• **Problem to solve**:
Find how many lines below mention "default". Nothing but the number is needed.

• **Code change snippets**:
*** Begin section ***

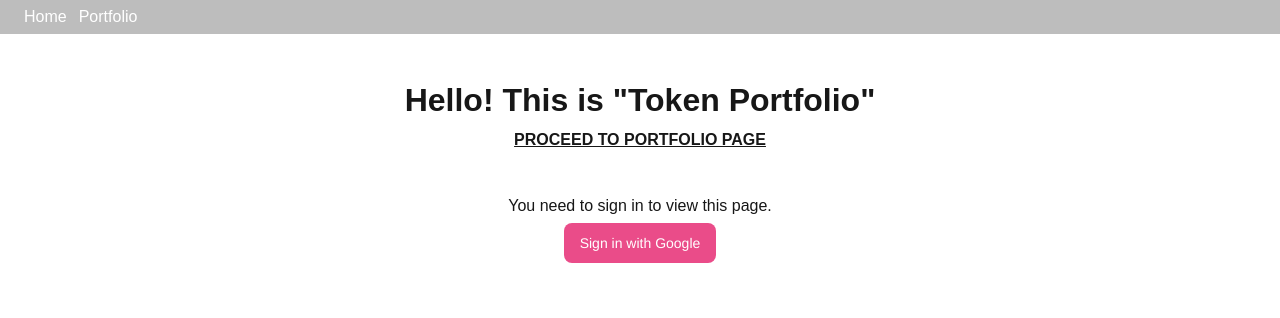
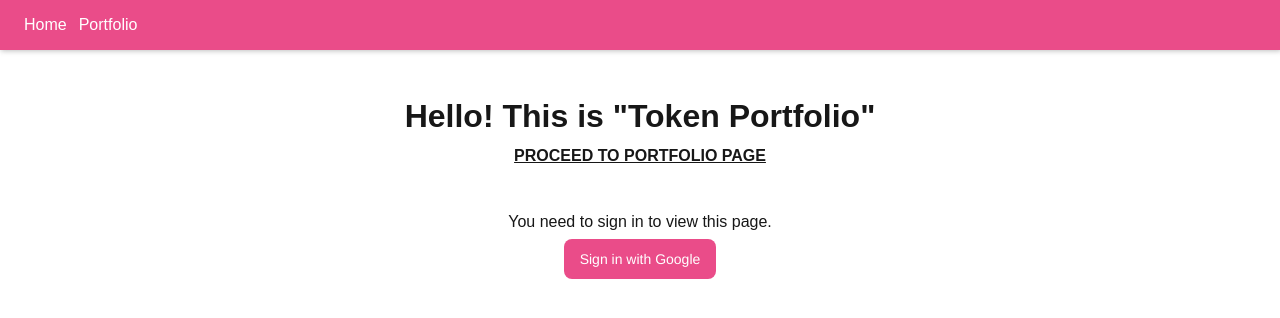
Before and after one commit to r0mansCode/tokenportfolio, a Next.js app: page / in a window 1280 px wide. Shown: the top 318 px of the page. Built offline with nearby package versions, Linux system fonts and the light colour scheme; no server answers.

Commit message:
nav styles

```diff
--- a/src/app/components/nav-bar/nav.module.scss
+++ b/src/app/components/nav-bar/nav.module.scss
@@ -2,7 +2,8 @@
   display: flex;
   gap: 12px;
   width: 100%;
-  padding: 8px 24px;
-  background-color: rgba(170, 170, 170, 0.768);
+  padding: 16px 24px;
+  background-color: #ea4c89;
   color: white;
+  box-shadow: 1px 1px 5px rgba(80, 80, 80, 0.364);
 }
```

*** End section ***
*** Begin section ***

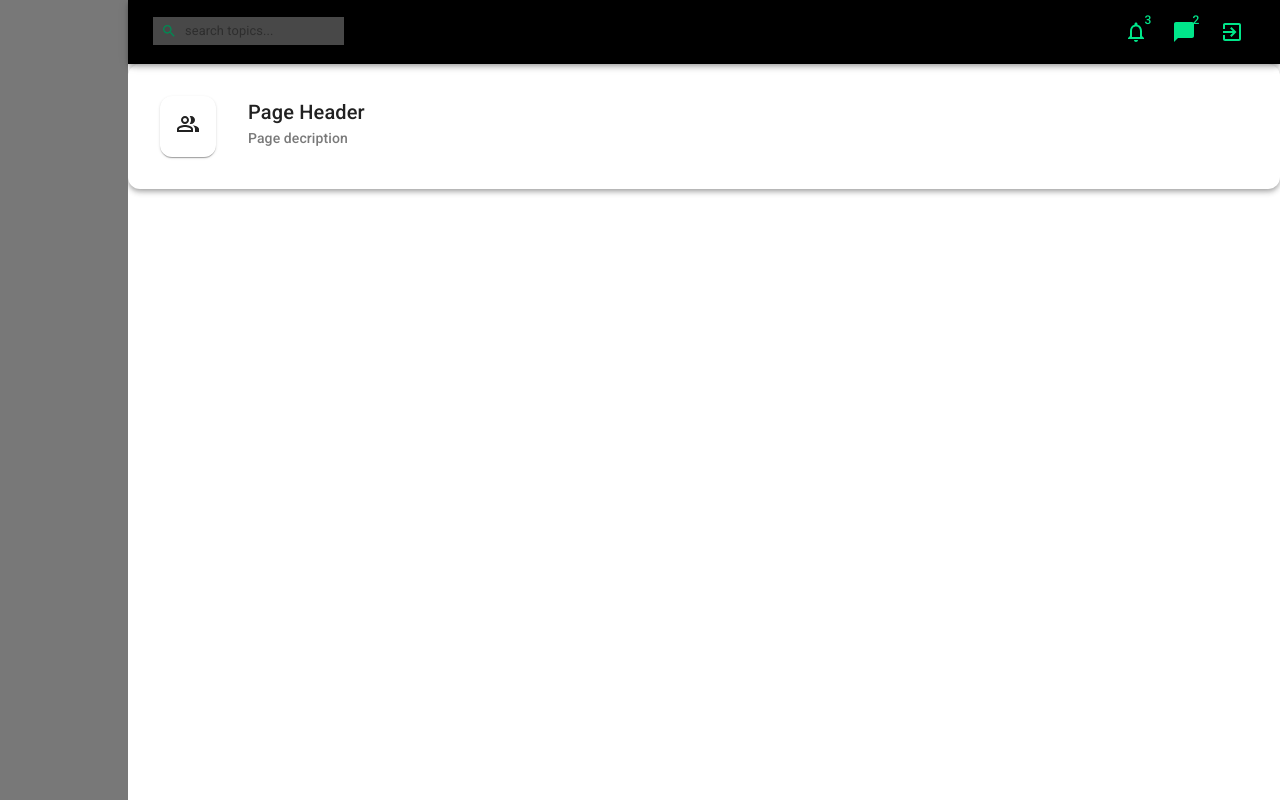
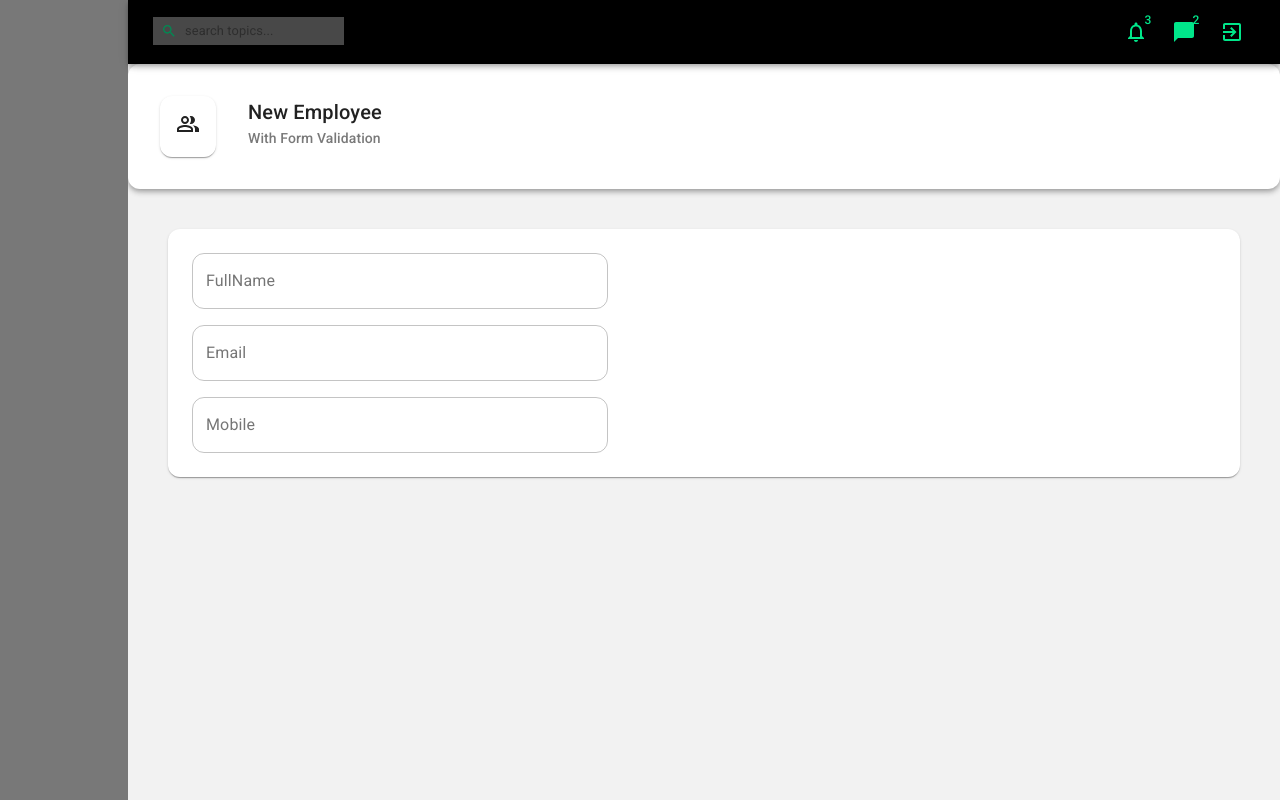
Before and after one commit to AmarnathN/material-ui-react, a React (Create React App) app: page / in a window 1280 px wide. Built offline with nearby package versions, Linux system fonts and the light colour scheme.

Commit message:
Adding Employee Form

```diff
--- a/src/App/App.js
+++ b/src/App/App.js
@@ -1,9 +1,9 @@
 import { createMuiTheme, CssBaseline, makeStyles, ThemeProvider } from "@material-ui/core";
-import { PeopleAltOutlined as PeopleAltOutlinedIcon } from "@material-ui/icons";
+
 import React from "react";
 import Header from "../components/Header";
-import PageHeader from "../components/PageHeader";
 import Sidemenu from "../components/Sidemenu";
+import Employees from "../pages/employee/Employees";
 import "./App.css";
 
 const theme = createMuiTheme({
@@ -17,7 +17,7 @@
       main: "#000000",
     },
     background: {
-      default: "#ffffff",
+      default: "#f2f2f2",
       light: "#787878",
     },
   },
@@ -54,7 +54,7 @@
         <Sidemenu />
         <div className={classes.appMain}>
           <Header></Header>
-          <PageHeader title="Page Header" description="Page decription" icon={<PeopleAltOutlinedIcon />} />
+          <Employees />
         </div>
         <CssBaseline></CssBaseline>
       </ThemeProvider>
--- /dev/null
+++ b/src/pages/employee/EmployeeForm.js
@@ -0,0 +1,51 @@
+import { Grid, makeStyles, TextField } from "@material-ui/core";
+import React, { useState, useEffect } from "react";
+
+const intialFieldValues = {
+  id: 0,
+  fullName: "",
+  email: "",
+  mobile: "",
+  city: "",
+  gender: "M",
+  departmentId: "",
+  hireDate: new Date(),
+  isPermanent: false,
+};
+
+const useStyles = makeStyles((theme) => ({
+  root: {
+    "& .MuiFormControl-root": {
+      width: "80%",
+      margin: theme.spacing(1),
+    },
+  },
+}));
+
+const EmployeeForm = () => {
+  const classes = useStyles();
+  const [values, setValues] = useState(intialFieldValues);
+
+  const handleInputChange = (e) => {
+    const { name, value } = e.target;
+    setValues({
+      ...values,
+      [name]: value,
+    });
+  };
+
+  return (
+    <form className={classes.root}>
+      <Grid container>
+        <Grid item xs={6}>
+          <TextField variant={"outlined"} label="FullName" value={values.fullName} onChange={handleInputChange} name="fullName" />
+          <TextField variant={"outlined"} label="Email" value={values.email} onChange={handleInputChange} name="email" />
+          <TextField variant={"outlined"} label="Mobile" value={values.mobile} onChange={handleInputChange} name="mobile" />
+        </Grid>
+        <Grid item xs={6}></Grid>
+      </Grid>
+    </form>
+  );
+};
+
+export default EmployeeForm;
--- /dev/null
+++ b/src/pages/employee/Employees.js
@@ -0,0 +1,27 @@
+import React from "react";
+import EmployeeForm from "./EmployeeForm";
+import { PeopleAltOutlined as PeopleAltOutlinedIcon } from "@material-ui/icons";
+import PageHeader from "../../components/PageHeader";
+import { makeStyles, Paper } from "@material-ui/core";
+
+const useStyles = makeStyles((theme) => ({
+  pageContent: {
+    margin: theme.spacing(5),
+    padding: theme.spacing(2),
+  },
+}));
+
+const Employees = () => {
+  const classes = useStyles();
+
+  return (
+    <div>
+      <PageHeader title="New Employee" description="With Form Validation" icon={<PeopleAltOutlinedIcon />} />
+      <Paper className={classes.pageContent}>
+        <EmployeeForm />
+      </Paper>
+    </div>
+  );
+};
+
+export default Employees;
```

*** End section ***

• **Answer space**:
4